Important Features of this Judgment
- A Pt X Deed may create an equitable assignment of the rights, such that obligations continue after the Deed has come to an end.
- The Trustee of the Part X Deed of Arrangement can continue the proceedings initiated against One.Tel, despite the Deed coming to an end.
- Serves as a reminder that the enforceability of the debt does notaffect a debtor’s liability.
Following the collapse of One.Tel, on 12 December 2001 the Australian Securities and Investments Commission (ASIC) initiated proceedings against Mr John Greaves, a former director of One.Tel. On 4 September 2004, orders were entered by consent that Mr Greaves pay $20 million in compensation to One. Tel and $350,000 to ASIC. Subsequently, Mr Greaves entered into a Pt X of the Bankruptcy Act 1966 (Cth) Deed of Arrangement (the Deed). The Deed relevantly provided:
- Mr Greaves agreed to assign to the Trustee of the Deed his rights under Directors and Officers’ Policy (D&O Policy) he held with CGU.
- The Trustee would apply any amount received under the D&O Policy to ASIC and One.Tel in discharge of Mr Greaves’ liabilities.
- Upon receiving judgment or settlement in respect the D&O Policy, the Trustee would execute a certificate (Clause 9 Certificate).
- Upon the execution of a Clause 9 Certificate, Mr Greaves would be absolutely released and discharged from liability in respect of the orders of 4 September 2004.
- Prior to the execution of a Clause 9 Certificate, the Trustee and creditors would not seek to enforce the 4 September 2004 orders.

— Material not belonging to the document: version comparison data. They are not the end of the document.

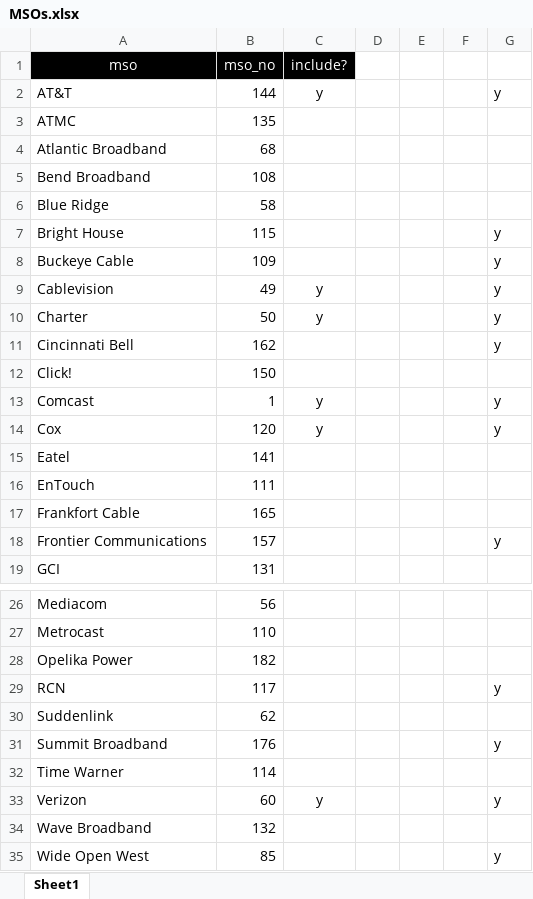
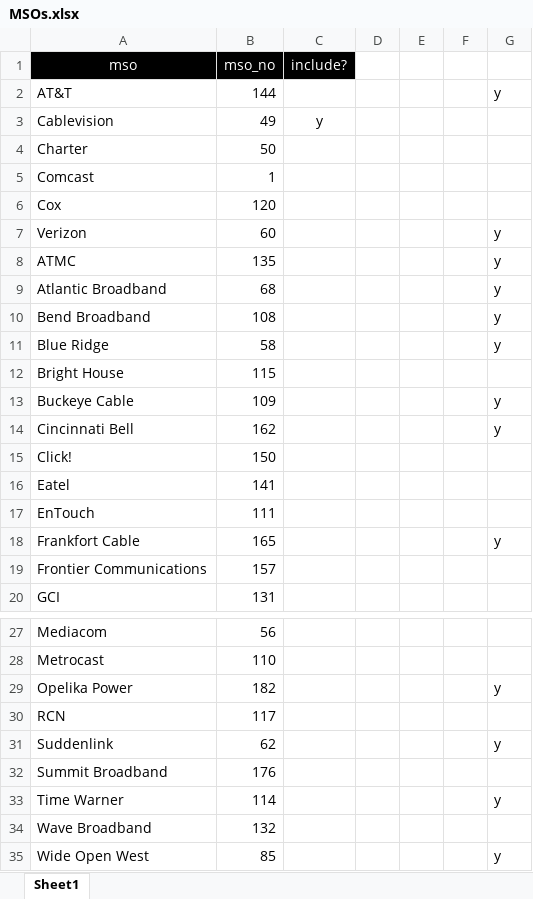
Before and after one commit to rawdawgass/Rentrak, an Excel workbook: tables/MSOs.xlsx, sheet Sheet1, drawn as a sheet; only a part is shown, gaps mark what is left out; values as stored, in another font and other column widths than the file's, no borders; conditional formats and table styles not drawn; removed rows and columns are numbered as before the commit, all else as after; the diff names each change by its address in the sheet, - before the commit and + after, or states it on an @@ line.

```diff
--- a/tables/MSOs.xlsx (sheet Sheet1)
+++ b/tables/MSOs.xlsx (sheet Sheet1)
-C2 (include?): y
+C2 (include?): (empty)
+row 3: Cablevision | 49 | y
+row 4: Charter | 50
+row 5: Comcast | 1
+row 6: Cox | 120
+row 7: Verizon | 60 |  |  |  |  | y
-G8:G11: (empty)
+G8:G11: y
-G12: y
+G12: (empty)
-row 9: Cablevision | 49 | y |  |  |  | y
-row 10: Charter | 50 | y |  |  |  | y
-row 13: Comcast | 1 | y |  |  |  | y
-row 14: Cox | 120 | y |  |  |  | y
-G18: (empty)
+G18: y
-G19: y
+G19: (empty)
-G29: (empty)
+G29: y
-G30: y
+G30: (empty)
-G31: (empty)
+G31: y
-G32: y
+G32: (empty)
-G33: (empty)
+G33: y
-row 33: Verizon | 60 | y |  |  |  | y
```
Also changed, not shown: tables/allotted_hours.xlsx, 5 other files.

Pursuant to the Deed, the Trustee gave CGU notice of the assignment, and commenced proceedings to pursue Mr Greaves’ cause of action in respect of the $20 million compensation order (the Supreme Court Proceedings). On 30 November 2007 the Deed terminated.
The questions that lay at the heart of the appeal were whether the Trustee was entitled to continue the Supreme Court Proceedings, despite the fact the Deed had come to an end, and whether a “loss” (as defined by D&O Policy) existed for which CGU could be liable.

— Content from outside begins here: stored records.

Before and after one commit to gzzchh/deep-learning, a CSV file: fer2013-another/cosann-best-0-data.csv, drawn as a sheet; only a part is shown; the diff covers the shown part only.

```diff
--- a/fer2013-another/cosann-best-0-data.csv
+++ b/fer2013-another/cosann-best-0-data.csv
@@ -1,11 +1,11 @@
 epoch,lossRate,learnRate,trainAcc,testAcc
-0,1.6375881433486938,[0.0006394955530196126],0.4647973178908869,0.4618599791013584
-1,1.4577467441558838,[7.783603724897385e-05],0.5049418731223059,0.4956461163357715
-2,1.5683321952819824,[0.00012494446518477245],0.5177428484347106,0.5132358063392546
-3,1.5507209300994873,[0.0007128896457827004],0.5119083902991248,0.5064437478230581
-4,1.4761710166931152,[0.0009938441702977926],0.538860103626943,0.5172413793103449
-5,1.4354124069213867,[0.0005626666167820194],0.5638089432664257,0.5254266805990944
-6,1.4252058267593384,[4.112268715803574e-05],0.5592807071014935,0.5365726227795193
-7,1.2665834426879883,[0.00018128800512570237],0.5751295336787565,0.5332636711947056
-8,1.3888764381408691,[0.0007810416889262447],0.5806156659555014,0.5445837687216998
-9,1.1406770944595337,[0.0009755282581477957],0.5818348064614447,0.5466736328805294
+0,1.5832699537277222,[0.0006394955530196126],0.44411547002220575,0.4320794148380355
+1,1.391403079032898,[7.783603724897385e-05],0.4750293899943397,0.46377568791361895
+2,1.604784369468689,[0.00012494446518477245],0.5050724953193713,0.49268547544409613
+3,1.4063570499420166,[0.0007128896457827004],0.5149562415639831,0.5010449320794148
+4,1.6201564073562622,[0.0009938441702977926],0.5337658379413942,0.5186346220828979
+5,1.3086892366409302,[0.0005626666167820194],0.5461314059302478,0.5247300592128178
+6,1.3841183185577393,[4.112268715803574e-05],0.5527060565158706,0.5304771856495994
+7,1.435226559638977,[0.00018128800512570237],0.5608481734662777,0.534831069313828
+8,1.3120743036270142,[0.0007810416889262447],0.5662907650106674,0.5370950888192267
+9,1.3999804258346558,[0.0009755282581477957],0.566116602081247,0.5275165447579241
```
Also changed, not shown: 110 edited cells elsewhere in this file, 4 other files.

The High Court Judgment
The High Court held that the Trustee was entitled to continue the Supreme Court Proceedings. The Deed created an equitable interest in Mr Greaves’ rights in the D&O Policy in favour of the Trustee, who in turn, held those rights on trust for the benefit of the beneficiaries. In fact, the judgment stated that because it held that interest on trust, the Trustee was duty bound to get in and realise the value of the equitable interest, namely, to continue the Supreme Court Proceedings.
CGU submitted that clause 11 of the Deed continued to operate after the termination of the Deed and prevented the Trustee and creditors from enforcing the $20 million compensation order against Mr Greaves. Accordingly it argued that there was no “loss” to indemnify. Ultimately, the High Court held that on proper construction of the clause, it did not operate after termination of the Deed. It also stated that even if the clause continued after termination, a “loss” would exist. The D&O Policy defined “Loss” as “the amount payable in respect of a claim made against” Mr Greaves and included judgments and settlements. The clause acted to bar recovery of the monies owed by Mr Greaves, but did not release him from liability for those debts. Accordingly, the Court held the $20 million sought in the Supreme Court Proceedings was a “loss”, because it is “an amount which Mr Greaves is legally liable to pay”. Liability and other’s ability to enforce payment are not the same.
The High Court’s judgment relied heavily on the specific wording of the Deed. In relation to submission regarding the operation of the Bankruptcy Act, the High Court stated:
It is not necessary to deal with these arguments. Indeed, in view of the fact that the form of Pt X now is very different from the form to which the parties’ arguments were addressed, it is undesirable to do so.
Nonetheless the judgment is significant as it highlights what can be achieved under Pt X Deeds.